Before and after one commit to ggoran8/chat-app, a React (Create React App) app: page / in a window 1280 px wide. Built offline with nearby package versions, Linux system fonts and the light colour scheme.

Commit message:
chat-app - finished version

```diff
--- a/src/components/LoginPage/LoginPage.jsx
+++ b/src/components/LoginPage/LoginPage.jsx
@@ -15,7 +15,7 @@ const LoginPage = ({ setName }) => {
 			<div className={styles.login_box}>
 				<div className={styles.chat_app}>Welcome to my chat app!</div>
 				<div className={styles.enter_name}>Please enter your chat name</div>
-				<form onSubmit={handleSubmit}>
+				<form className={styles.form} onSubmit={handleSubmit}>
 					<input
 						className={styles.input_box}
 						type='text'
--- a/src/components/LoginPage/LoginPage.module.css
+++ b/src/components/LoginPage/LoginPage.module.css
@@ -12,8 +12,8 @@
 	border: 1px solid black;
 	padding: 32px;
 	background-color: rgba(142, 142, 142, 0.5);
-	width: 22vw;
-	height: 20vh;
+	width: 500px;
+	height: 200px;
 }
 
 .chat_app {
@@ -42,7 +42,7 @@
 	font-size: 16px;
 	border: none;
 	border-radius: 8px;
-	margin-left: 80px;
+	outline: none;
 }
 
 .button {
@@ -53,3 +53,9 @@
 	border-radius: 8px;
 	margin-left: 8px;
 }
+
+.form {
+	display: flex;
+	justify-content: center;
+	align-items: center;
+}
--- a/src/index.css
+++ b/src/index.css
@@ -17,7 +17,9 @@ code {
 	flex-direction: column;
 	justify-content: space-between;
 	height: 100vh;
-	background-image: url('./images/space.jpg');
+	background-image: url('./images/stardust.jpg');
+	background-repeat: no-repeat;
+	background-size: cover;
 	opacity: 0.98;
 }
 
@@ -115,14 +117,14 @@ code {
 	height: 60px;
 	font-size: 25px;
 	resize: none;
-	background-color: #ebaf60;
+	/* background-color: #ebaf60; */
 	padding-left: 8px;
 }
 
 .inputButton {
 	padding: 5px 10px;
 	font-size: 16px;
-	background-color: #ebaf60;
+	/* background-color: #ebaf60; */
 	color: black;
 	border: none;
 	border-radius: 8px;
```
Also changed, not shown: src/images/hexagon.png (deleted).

**********

Every line above should be reproduced precisely.

§ Task result:
Before and after one commit to ggoran8/chat-app, a React (Create React App) app: page / in a window 1280 px wide. Built offline with nearby package versions, Linux system fonts and the light colour scheme.

Commit message:
chat-app - finished version

```diff
--- a/src/components/LoginPage/LoginPage.jsx
+++ b/src/components/LoginPage/LoginPage.jsx
@@ -15,7 +15,7 @@ const LoginPage = ({ setName }) => {
 			<div className={styles.login_box}>
 				<div className={styles.chat_app}>Welcome to my chat app!</div>
 				<div className={styles.enter_name}>Please enter your chat name</div>
-				<form onSubmit={handleSubmit}>
+				<form className={styles.form} onSubmit={handleSubmit}>
 					<input
 						className={styles.input_box}
 						type='text'
--- a/src/components/LoginPage/LoginPage.module.css
+++ b/src/components/LoginPage/LoginPage.module.css
@@ -12,8 +12,8 @@
 	border: 1px solid black;
 	padding: 32px;
 	background-color: rgba(142, 142, 142, 0.5);
-	width: 22vw;
-	height: 20vh;
+	width: 500px;
+	height: 200px;
 }
 
 .chat_app {
@@ -42,7 +42,7 @@
 	font-size: 16px;
 	border: none;
 	border-radius: 8px;
-	margin-left: 80px;
+	outline: none;
 }
 
 .button {
@@ -53,3 +53,9 @@
 	border-radius: 8px;
 	margin-left: 8px;
 }
+
+.form {
+	display: flex;
+	justify-content: center;
+	align-items: center;
+}
--- a/src/index.css
+++ b/src/index.css
@@ -17,7 +17,9 @@ code {
 	flex-direction: column;
 	justify-content: space-between;
 	height: 100vh;
-	background-image: url('./images/space.jpg');
+	background-image: url('./images/stardust.jpg');
+	background-repeat: no-repeat;
+	background-size: cover;
 	opacity: 0.98;
 }
 
@@ -115,14 +117,14 @@ code {
 	height: 60px;
 	font-size: 25px;
 	resize: none;
-	background-color: #ebaf60;
+	/* background-color: #ebaf60; */
 	padding-left: 8px;
 }
 
 .inputButton {
 	padding: 5px 10px;
 	font-size: 16px;
-	background-color: #ebaf60;
+	/* background-color: #ebaf60; */
 	color: black;
 	border: none;
 	border-radius: 8px;
```
Also changed, not shown: src/images/hexagon.png (deleted).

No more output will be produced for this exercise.